The Most Beautiful Thing by Kao Kalia Yang, ill. Khoa Le

Kalia’s grandmother has one tooth, but her smile is the most beautiful her granddaughter has ever seen. A moving picture book memoir filled with jaw-dropping art about growing up with little money in a Hmong-American home. Yeah, it’s Khoa Le again. Way back in October of 2019 I attended a book festival (remember those?) in Minnesota. While there, I met with some reps from Lerner and they showed me amazing titles like All of a Sudden and Forever and Bowl of Peace (look for them on my upcoming non-fiction picture book lists). Those books stayed with me but this one ingrained itself in my memory. Something about the art and the writing. Gorgeous and searing and amazing. The rare picture book memoir about growing up poor in Minnesota from a Hmong-American perspective.

The Wanderer by Peter Van Den Ende

A little paper boat goes on an epic journey across the sea in this wordless marvel of visual storytelling. This reminds me so much of David Wiesner’s Flotsam, I can’t even begin to tell you. This is another Dutch import and honestly maybe this belongs in the comics and graphic novels section. I say that because it’s this dreamy, wordless story that follows a little paper boat through all kinds of surreal, wonderful moments and places. This import was brought to us by Arthur A. Levine, the same guy that brought America Shaun Tan’s The Arrival. I was reminded of Tan’s art more than once here. As I read it to my kids we began to pick up on all kinds of tiny details. I enjoyed discussing various theories with them about one character or another. This is a book you can get lost in for vast amounts of time. Stunning.
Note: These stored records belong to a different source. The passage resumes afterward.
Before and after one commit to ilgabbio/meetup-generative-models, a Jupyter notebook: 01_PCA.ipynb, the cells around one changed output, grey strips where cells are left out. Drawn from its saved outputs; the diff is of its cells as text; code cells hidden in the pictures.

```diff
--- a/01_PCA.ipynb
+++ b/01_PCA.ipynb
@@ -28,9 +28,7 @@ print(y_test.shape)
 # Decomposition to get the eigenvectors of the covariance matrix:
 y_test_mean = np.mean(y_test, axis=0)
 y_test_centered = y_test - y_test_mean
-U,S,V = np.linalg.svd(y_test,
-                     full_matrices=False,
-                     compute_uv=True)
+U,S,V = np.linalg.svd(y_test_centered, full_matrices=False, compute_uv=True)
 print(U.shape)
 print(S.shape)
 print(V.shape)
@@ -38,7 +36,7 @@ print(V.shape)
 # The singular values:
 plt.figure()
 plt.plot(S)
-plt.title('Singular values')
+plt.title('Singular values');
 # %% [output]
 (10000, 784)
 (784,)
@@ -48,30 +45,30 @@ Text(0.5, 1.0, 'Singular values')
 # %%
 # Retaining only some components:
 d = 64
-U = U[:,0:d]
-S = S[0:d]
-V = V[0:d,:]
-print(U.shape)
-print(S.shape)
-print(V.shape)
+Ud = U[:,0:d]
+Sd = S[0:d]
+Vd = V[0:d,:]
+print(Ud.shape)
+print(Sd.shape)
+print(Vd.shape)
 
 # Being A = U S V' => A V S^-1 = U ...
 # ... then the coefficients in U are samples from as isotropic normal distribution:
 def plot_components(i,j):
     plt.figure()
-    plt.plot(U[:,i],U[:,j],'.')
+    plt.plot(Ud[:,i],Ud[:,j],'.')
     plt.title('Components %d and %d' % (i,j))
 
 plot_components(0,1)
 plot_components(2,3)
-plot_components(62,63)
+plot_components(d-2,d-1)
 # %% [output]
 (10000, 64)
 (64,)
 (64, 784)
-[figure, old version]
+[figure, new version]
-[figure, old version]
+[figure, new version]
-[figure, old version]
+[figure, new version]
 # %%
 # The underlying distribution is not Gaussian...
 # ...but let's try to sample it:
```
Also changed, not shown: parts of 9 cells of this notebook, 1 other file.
Want to see other lists? Check out what happened this month!

December 1 – Great Board Books

December 2 – Board Book Reprints & Adaptations

December 3 – Transcendent Holiday Picture Books
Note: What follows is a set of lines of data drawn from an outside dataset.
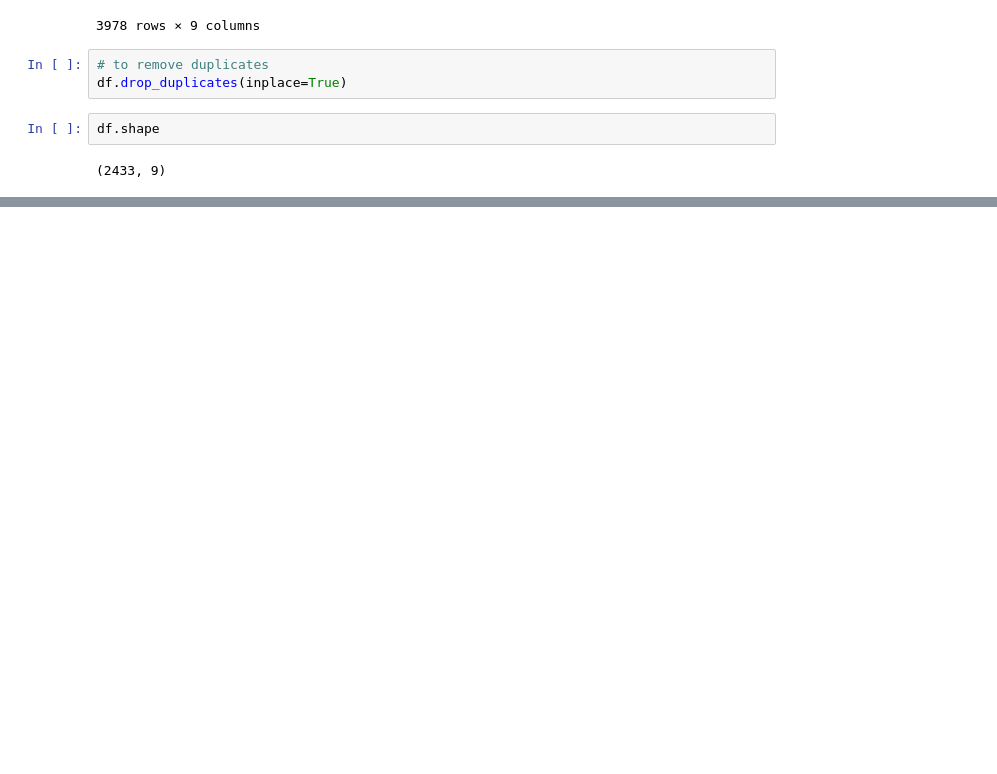
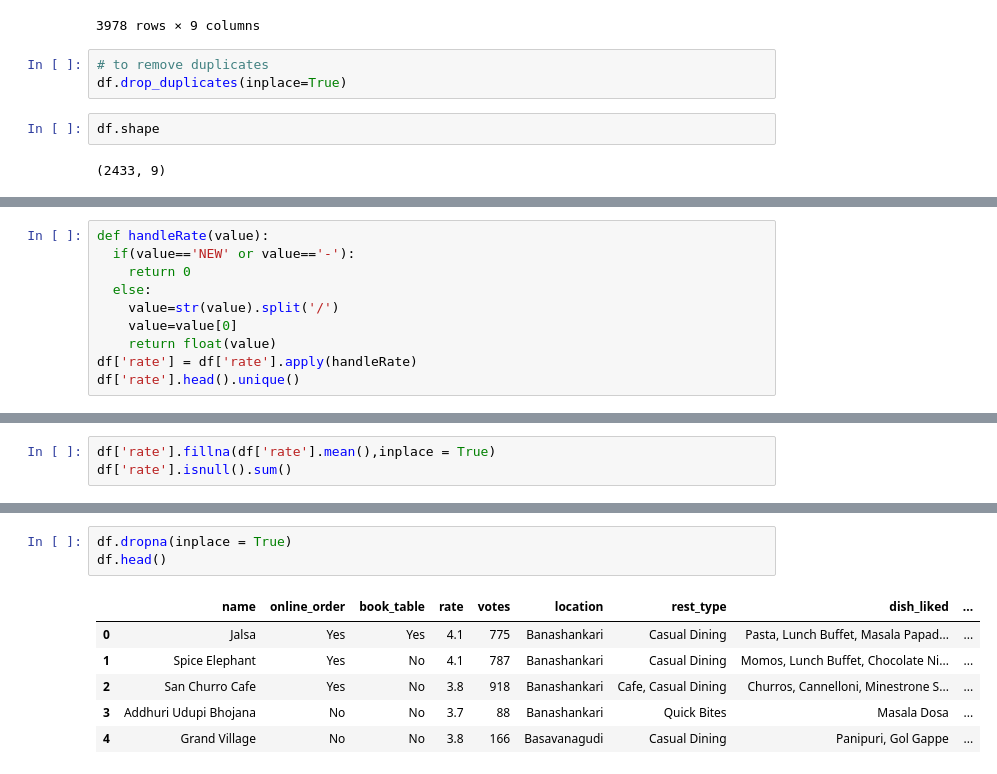
Before and after one commit to shwetashukla44/internship3, a Jupyter notebook: Welcome_To_Colab.ipynb, the cells around one changed output, grey strips where cells are left out. Cells and saved outputs as stored; diff of their text form; blank space fills up the shorter version.

```diff
--- a/Welcome_To_Colab.ipynb
+++ b/Welcome_To_Colab.ipynb
@@ -728,0 +760,10 @@ df.shape
+# %%
+def handleRate(value):
+  if(value=='NEW' or value=='-'):
+    return 0
+  else:
+    value=str(value).split('/')
+    value=value[0]
+    return float(value)
+df['rate'] = df['rate'].apply(handleRate)
+df['rate'].head().unique()
@@ -728,0 +772,3 @@ df.shape
+# %%
+df['rate'].fillna(df['rate'].mean(),inplace = True)
+df['rate'].isnull().sum()
@@ -728,0 +783,10 @@ df.shape
+# %%
+df.dropna(inplace = True)
+df.head()
+# %% [output]
+|  | name | online_order | book_table | rate | votes | location | rest_type | dish_liked | ... |
+| 0 | Jalsa | Yes | Yes | 4.1 | 775 | Banashankari | Casual Dining | Pasta, Lunch Buffet, Masala Papad... | ... |
+| 1 | Spice Elephant | Yes | No | 4.1 | 787 | Banashankari | Casual Dining | Momos, Lunch Buffet, Chocolate Ni... | ... |
+| 2 | San Churro Cafe | Yes | No | 3.8 | 918 | Banashankari | Cafe, Casual Dining | Churros, Cannelloni, Minestrone S... | ... |
+| 3 | Addhuri Udupi Bhojana | No | No | 3.7 | 88 | Banashankari | Quick Bites | Masala Dosa | ... |
+| 4 | Grand Village | No | No | 3.8 | 166 | Basavanagudi | Casual Dining | Panipuri, Gol Gappe | ... |
```
Also changed, not shown: parts of 9 cells of this notebook.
December 4 – Picture Book Readalouds

December 5 – Rhyming Picture Books

December 6 – Funny Picture Books

December 7 – CaldeNotts

December 8 – Picture Book Reprints
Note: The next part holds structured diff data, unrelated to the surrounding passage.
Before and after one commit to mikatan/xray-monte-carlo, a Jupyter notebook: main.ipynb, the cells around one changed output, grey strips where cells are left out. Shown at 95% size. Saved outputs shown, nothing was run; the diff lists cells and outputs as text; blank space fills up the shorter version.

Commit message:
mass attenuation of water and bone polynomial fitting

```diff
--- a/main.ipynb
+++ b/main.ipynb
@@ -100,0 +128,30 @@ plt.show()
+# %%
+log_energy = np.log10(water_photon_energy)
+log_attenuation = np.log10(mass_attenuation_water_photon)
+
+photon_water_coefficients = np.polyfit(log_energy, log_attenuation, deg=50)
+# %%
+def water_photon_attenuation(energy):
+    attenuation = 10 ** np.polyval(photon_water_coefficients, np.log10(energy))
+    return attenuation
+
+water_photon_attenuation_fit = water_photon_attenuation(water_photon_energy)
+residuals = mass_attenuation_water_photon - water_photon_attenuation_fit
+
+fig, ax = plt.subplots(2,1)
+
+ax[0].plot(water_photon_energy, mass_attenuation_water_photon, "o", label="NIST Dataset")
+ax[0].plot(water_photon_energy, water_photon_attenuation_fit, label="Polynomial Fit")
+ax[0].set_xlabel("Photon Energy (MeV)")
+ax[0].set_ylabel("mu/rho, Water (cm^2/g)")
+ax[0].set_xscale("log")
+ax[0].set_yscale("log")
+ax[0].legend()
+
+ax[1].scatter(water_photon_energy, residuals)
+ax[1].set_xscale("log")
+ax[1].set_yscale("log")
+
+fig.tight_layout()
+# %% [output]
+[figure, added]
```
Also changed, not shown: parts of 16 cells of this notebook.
December 9 – Math Books for Kids

December 10 – Bilingual Books

December 11 – Books with a Message

December 12 – Fabulous Photography

December 13 – Translated Picture Books

December 14 – Fairy Tales / Folktales / Religious Tales

December 15 – Wordless Picture Books

December 16 – Poetry Books

December 17 – Unconventional Children’s Books

December 18 – Easy Books & Early Chapter Books

December 19 – Comics & Graphic Novels

December 20 – Older Funny Books

December 21 – Science Fiction Books

December 22 – Fantasy Books

December 23 – Informational Fiction

December 24 – American History

December 25 – Science & Nature Books

December 26 – Unique Biographies

December 27 – Nonfiction Picture Books

December 28 – Nonfiction Books for Older Readers

December 29 – Best Audiobooks for Kids

December 30 – Middle Grade Novels

December 31 – Picture Books


About Elizabeth Bird

Elizabeth Bird is currently the Collection Development Manager of the Evanston Public Library system and a former Materials Specialist for New York Public Library. She has served on Newbery, written for Horn Book, and has done other lovely little things that she'd love to tell you about but that she's sure you'd find more interesting to hear of in person. Her opinions are her own and do not reflect those of EPL, SLJ, or any of the other acronyms you might be able to name. Follow her on Twitter: @fuseeight.


  1. Hi Betsy, Katrina from Lantana here. We’re absolutely thrilled you included A Story About Afiya. Truly agree that it’s a shame it can’t be included in any ALA Awards! Thanks for the shout-out!

  2. Judy Weymouth says

    I’m sure many were disappointed that there is no list this year from the New York Times to showcase the Best Illustrated. In 2020, where so much has been eliminated, what remained has even more value, such as this annual 31 Days 31 Lists. Thank you for finding these to share with your readers. I’m not surprised that the original rules specified USA, USA, USA. However, we have grown to recognize and respect the contributions of citizens from other nationalities. To not be more inclusive, it seems to me, a mistake.